Content starts

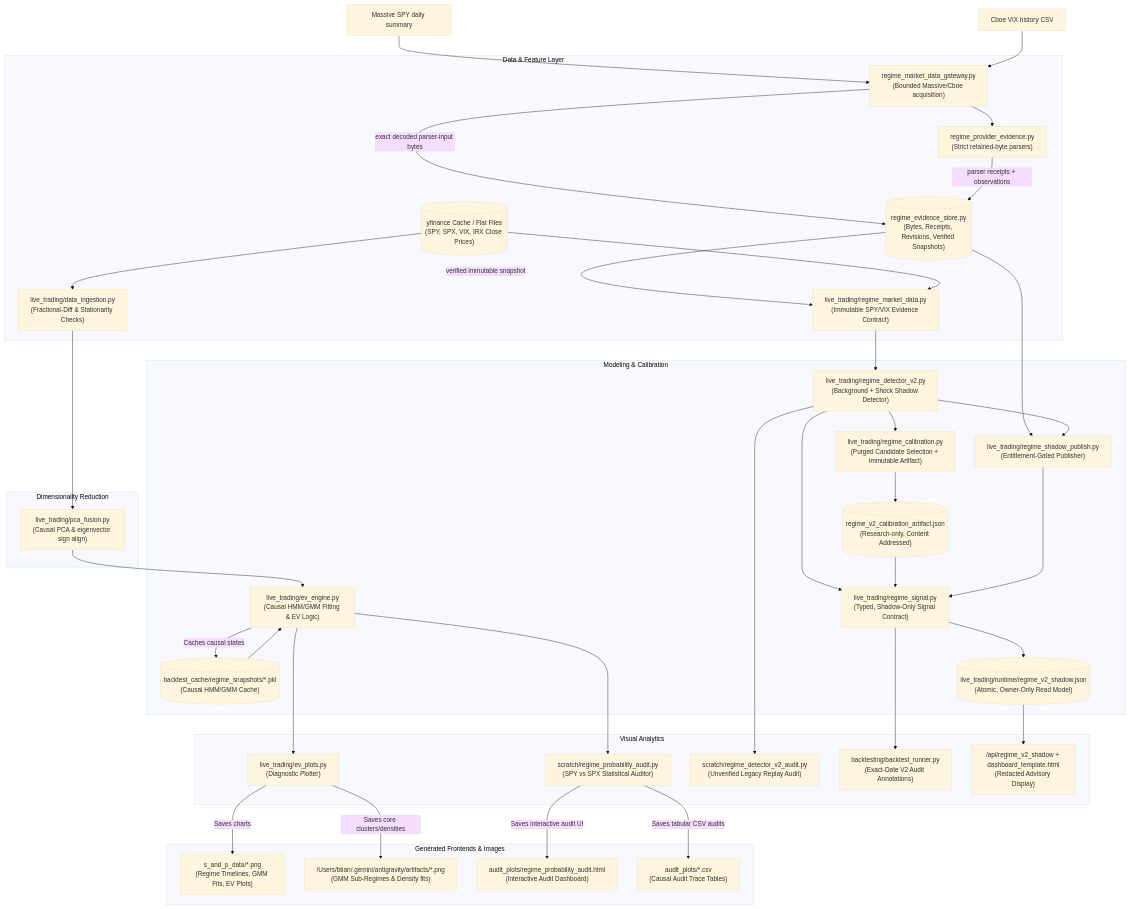
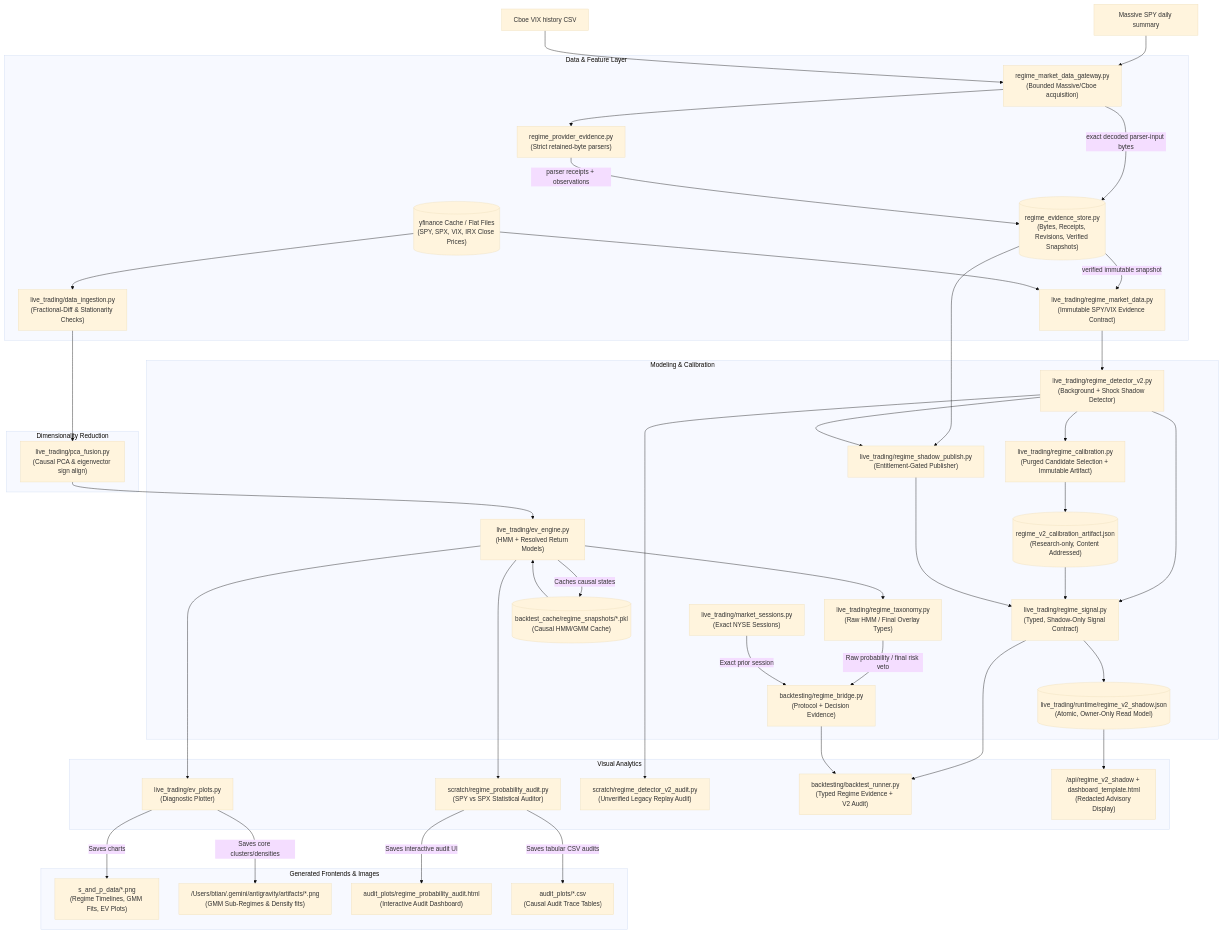
Before and after one commit to tbt316/etrade_quant_trading: the second of 3 diagrams in etrade_python_client/docs/project_overview.md, drawn with Mermaid (base theme). The commit also changed other lines of this file and 6 other files, not shown here.

Commit message:
Document causal trading and release boundaries

````diff
--- a/etrade_python_client/docs/project_overview.md
+++ b/etrade_python_client/docs/project_overview.md
@@ -57,72 +79,79 @@
 ```mermaid
 flowchart TD
     subgraph Data & Feature Layer
         DI["live_trading/data_ingestion.py<br/>(Fractional-Diff & Stationarity Checks)"]
         YF[("yfinance Cache / Flat Files<br/>(SPY, SPX, VIX, IRX Close Prices)")]
         MPG["regime_market_data_gateway.py<br/>(Bounded Massive/Cboe acquisition)"]
         RPE["regime_provider_evidence.py<br/>(Strict retained-byte parsers)"]
         RMD["live_trading/regime_market_data.py<br/>(Immutable SPY/VIX Evidence Contract)"]
         RES[("regime_evidence_store.py<br/>(Bytes, Receipts, Revisions, Verified Snapshots)")]
     end
 
     subgraph Dimensionality Reduction
         PF["live_trading/pca_fusion.py<br/>(Causal PCA & eigenvector sign align)"]
     end
 
     subgraph Modeling & Calibration
-        EE["live_trading/ev_engine.py<br/>(Causal HMM/GMM Fitting & EV Logic)"]
+        EE["live_trading/ev_engine.py<br/>(HMM + Resolved Return Models)"]
+        RT["live_trading/regime_taxonomy.py<br/>(Raw HMM / Final Overlay Types)"]
+        MS["live_trading/market_sessions.py<br/>(Exact NYSE Sessions)"]
+        BB["backtesting/regime_bridge.py<br/>(Protocol + Decision Evidence)"]
         Snap[("backtest_cache/regime_snapshots/*.pkl<br/>(Causal HMM/GMM Cache)")]
         RD2["live_trading/regime_detector_v2.py<br/>(Background + Shock Shadow Detector)"]
         RCAL["live_trading/regime_calibration.py<br/>(Purged Candidate Selection + Immutable Artifact)"]
         RSIG["live_trading/regime_signal.py<br/>(Typed, Shadow-Only Signal Contract)"]
         RSP["live_trading/regime_shadow_publish.py<br/>(Entitlement-Gated Publisher)"]
         RSS[("live_trading/runtime/regime_v2_shadow.json<br/>(Atomic, Owner-Only Read Model)")]
         RART[("regime_v2_calibration_artifact.json<br/>(Research-only, Content Addressed)")]
     end
 
     subgraph Visual Analytics
         EP["live_trading/ev_plots.py<br/>(Diagnostic Plotter)"]
         RPA["scratch/regime_probability_audit.py<br/>(SPY vs SPX Statistical Auditor)"]
         RVA["scratch/regime_detector_v2_audit.py<br/>(Unverified Legacy Replay Audit)"]
-        BANN["backtesting/backtest_runner.py<br/>(Exact-Date V2 Audit Annotations)"]
+        BANN["backtesting/backtest_runner.py<br/>(Typed Regime Evidence + V2 Audit)"]
         VDASH["/api/regime_v2_shadow + dashboard_template.html<br/>(Redacted Advisory Display)"]
     end
 
     subgraph Generated Frontends & Images
         PNGS["s_and_p_data/*.png<br/>(Regime Timelines, GMM Fits, EV Plots)"]
         ARTS["/Users/btian/.gemini/antigravity/artifacts/*.png<br/>(GMM Sub-Regimes & Density fits)"]
         AUD["audit_plots/regime_probability_audit.html<br/>(Interactive Audit Dashboard)"]
         CSVS["audit_plots/*.csv<br/>(Causal Audit Trace Tables)"]
     end
 
     Massive["Massive SPY daily summary"] --> MPG
     Cboe["Cboe VIX history CSV"] --> MPG
     MPG -->|"exact decoded parser-input bytes"| RES
     MPG --> RPE
     RPE -->|"parser receipts + observations"| RES
     RES -->|"verified immutable snapshot"| RMD
     YF --> DI
     YF --> RMD
     RMD --> RD2
     RD2 --> RCAL
     RCAL --> RART
     RD2 --> RSIG
     RART --> RSIG
     RSIG --> BANN
     RES --> RSP
     RD2 --> RSP
     RSP --> RSIG
     RSIG --> RSS
     RSS --> VDASH
     RD2 --> RVA
     DI --> PF
     PF --> EE
     EE -->|Caches causal states| Snap
     Snap --> EE
+    EE --> RT
+    RT -->|"Raw probability / final risk veto"| BB
+    MS -->|"Exact prior session"| BB
+    BB --> BANN
     EE --> EP
     EE --> RPA
     EP -->|Saves charts| PNGS
     EP -->|Saves core clusters/densities| ARTS
     RPA -->|Saves interactive audit UI| AUD
     RPA -->|Saves tabular CSV audits| CSVS
 ```
````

Content ends

Your assignment. For the string "BANN", report how many lines of the records contain it, giving the number only.

Exercise answer. 4